(Web page edit records)

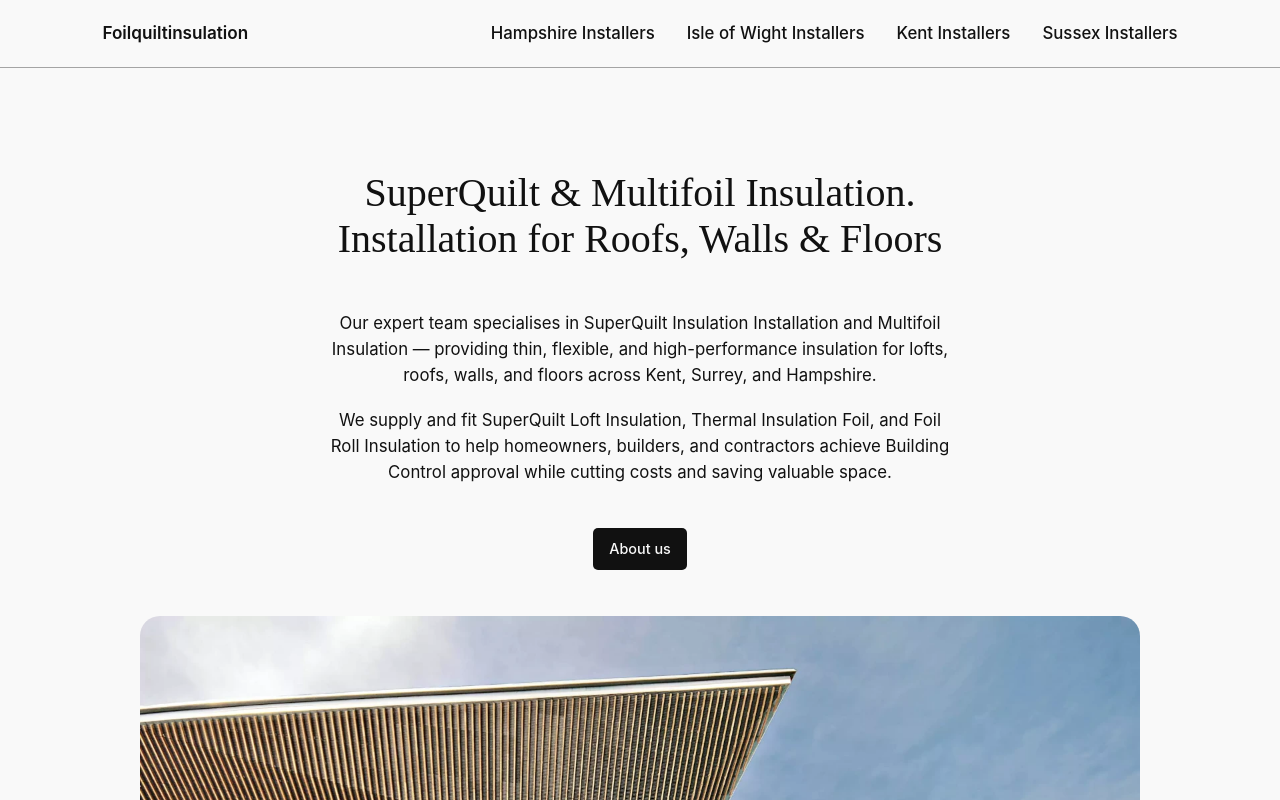
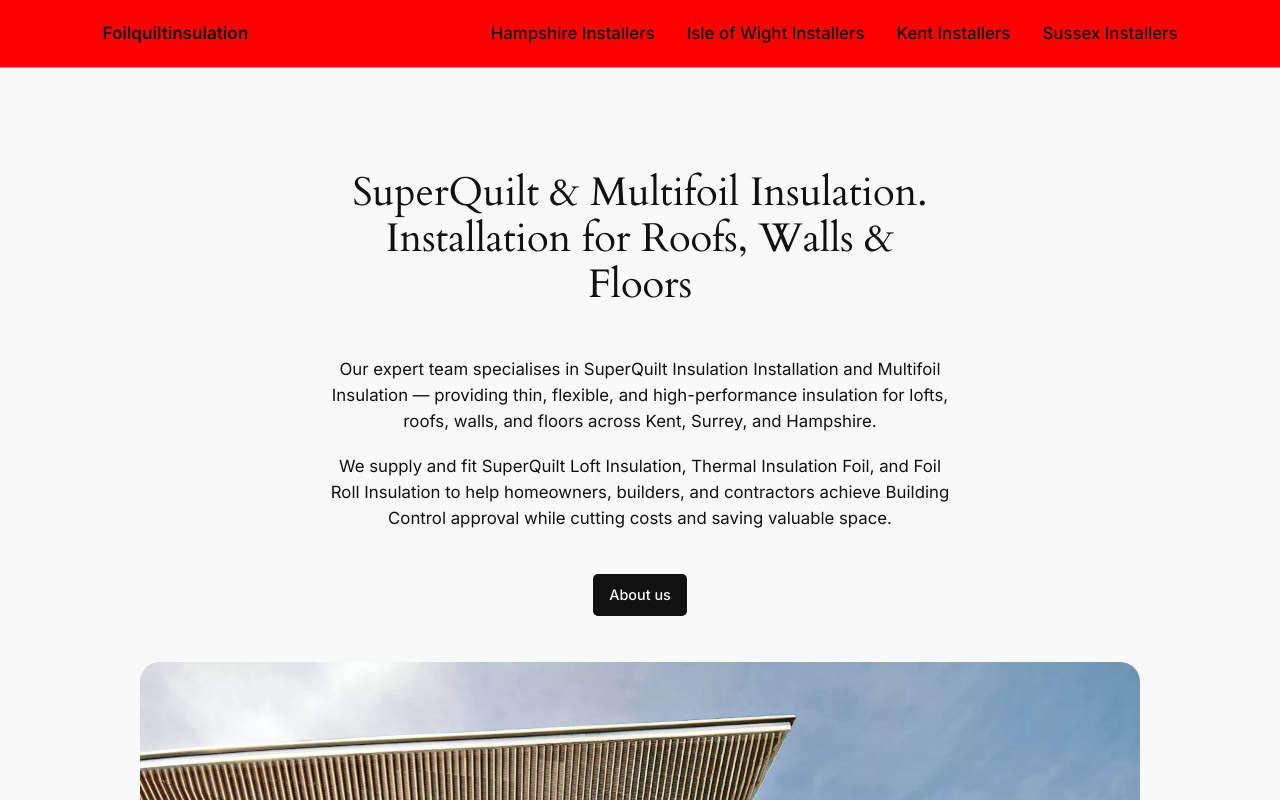
Before and after one commit to DAGarnish/foilquiltinsulation, a Next.js app: page / in a window 1280 px wide. Shown: the top 800 px of the page. Built offline with nearby package versions, Linux system fonts and the light colour scheme.

Commit message:
added header to be red

```diff
--- a/app/globals.css
+++ b/app/globals.css
@@ -1,5 +1,4 @@
 @import "tailwindcss";
-@import url('https://fonts.googleapis.com/css2?family=Cardo:ital,wght@0,400;0,700;1,400&family=Inter:ital,wght@0,300;0,400;0,500;0,600;0,700;1,400&display=swap');
 
 /* ============================================
    EXACT REPLICA OF TWENTY TWENTY-FOUR THEME
@@ -120,7 +119,7 @@
 
 /* ============ HEADER ============ */
 .site-header {
-  background-color: var(--color-base);
+  background-color: red;
   padding: 20px var(--sp-50);
   display: flex;
   justify-content: space-between;
--- a/app/layout.tsx
+++ b/app/layout.tsx
@@ -13,6 +13,11 @@
 }>) {
   return (
     <html lang="en">
+      <head>
+        <link rel="preconnect" href="https://fonts.googleapis.com" />
+        <link rel="preconnect" href="https://fonts.gstatic.com" crossOrigin="anonymous" />
+        <link href="https://fonts.googleapis.com/css2?family=Cardo:ital,wght@0,400;0,700;1,400&family=Inter:ital,wght@0,300;0,400;0,500;0,600;0,700;1,400&display=swap" rel="stylesheet" />
+      </head>
       <body>
         <div className="site-wrapper">
           {/* ── HEADER ── */}
```
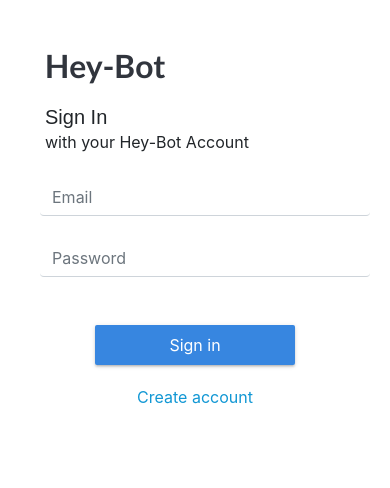
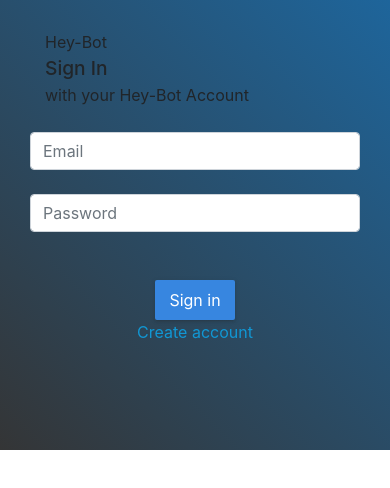
Before and after one commit to Streltz/heyteam, a React (Create React App) app in the folder hey-team/: page /signin in a window 390 px wide. Shown: the top 488 px of the page. Built offline with nearby package versions, Linux system fonts and the light colour scheme; what react-stripe-elements would draw is missing.

Commit message:
login page styling

```diff
--- a/hey-team/src/components/Sidebar/SideBar.css
+++ b/hey-team/src/components/Sidebar/SideBar.css
@@ -1,5 +1,6 @@
 
 .LeftColumnPanel {
+
   width: 200px;
   height: 100%;
   background-color: rgb(229, 234, 241);
@@ -11,13 +12,14 @@
 
 .sidebar-content
 {
-  color: #32325d !important;
-  text-decoration: none !important;
+  color: #32325d ;
+  text-decoration: none;
 
   padding-top: 6px;
   display: flex;
 }
 .sidebar-content i {
+
   font-size: 30px;
    padding-top: 5px;
    padding-right: 5px;
--- a/hey-team/src/components/login/styles.css
+++ b/hey-team/src/components/login/styles.css
@@ -1,39 +1,39 @@
+
 .main-login
 {
+        background-image:
+          linear-gradient(
+            45deg,
+            rgb(30, 101, 155),
+            rgb(52, 53, 54));
+
     text-align: center;
     padding-top: 210px;
     padding-left: 15%;
-
-    padding-bottom: 20%;
-    background-color: white;
-    /* background: linear-gradient(to bottom, rgb(29, 117, 199), rgb(43, 62, 73)) */
+    padding-right: 15%;
+    padding-bottom: 30%;
 }
-
-
-#signin-form > input
+.app
 {
-    margin-left: 10px;
-    border-top: none;
-    border-left: none;
-    border-right: none;
+    background-color: white !important;
 }
-
 .card-dull
 {
+    background-image:
+          linear-gradient(
+            45deg,
+            rgb(52, 53, 54),
+            rgb(30, 101, 155));
     box-shadow: 0 2px 2px 0 rgba(43, 43, 43, 0.151), 0 3px 1px -2px rgba(34, 34, 34, 0.082), 0 1px 5px 0 rgba(31, 31, 31, 0.13);
     padding: 30px;
-    padding-top: 45px !important;
-    height: 460px;
+    height: 450px;
 }
 
 .blue-link
 {
     color: rgb(17, 151, 212) !important;
 }
-.blue-link:hover
-{
-    color: rgba(44, 129, 207, 0.938) !important;
-}
+
 .light-blue-btn
 {
     background: #3786e0 none repeat scroll 0 0;
@@ -42,7 +42,7 @@
     box-shadow: 0 2px 2px 0 rgba(43, 43, 43, 0.151), 0 3px 1px -2px rgba(34, 34, 34, 0.082), 0 1px 5px 0 rgba(31, 31, 31, 0.13);
     color: #fff;
     height: 40px;
-    width: 90px;
+    width: 80px;
 }
 .light-blue-btn:hover
 {
@@ -56,35 +56,12 @@
     font-weight: 700;
     font-size: 2em;
     padding: 0px;
-
-    line-height: 1.3333;
 }
-.logo-blue
-{
-    color:rgba(2, 7, 17, 0.815);
-    font-family: 'Lato', sans-serif;
-    font-weight: 700;
-    font-size: 2em;
-    padding: 0px;
-
-    line-height: 1.3333;
-}
-
-#create-account
-{
-    margin-left: -25px;
-}
-
 .heading
 {
-    font-family: 'Google Sans',arial,sans-serif;
-    padding-bottom: 0;
-    padding-top: 16px;
-    font-size: 20px;
-    font-weight: 400;
-    line-height: 1.3333;
-    margin-bottom: 0;
-    margin-top: 0;
+    font-weight: 520;
+    font-size: 1.2em;
+    padding: 0px;
 }
 
 .form-error {
@@ -133,14 +110,4 @@
     {
         background-color: white;
     }
-    .light-blue-btn
-    {
-        width: 200px;
-    }
-
-    #create-account
-    {
-        margin-top: 20px;
-        margin-left: 0px !important;
-    }
 }
```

PROBLEM DESCRIPTION: Before answering, count every line of the data that holds the word "login"; the reply is that number only.

RESPONSE TO THE TASK: 4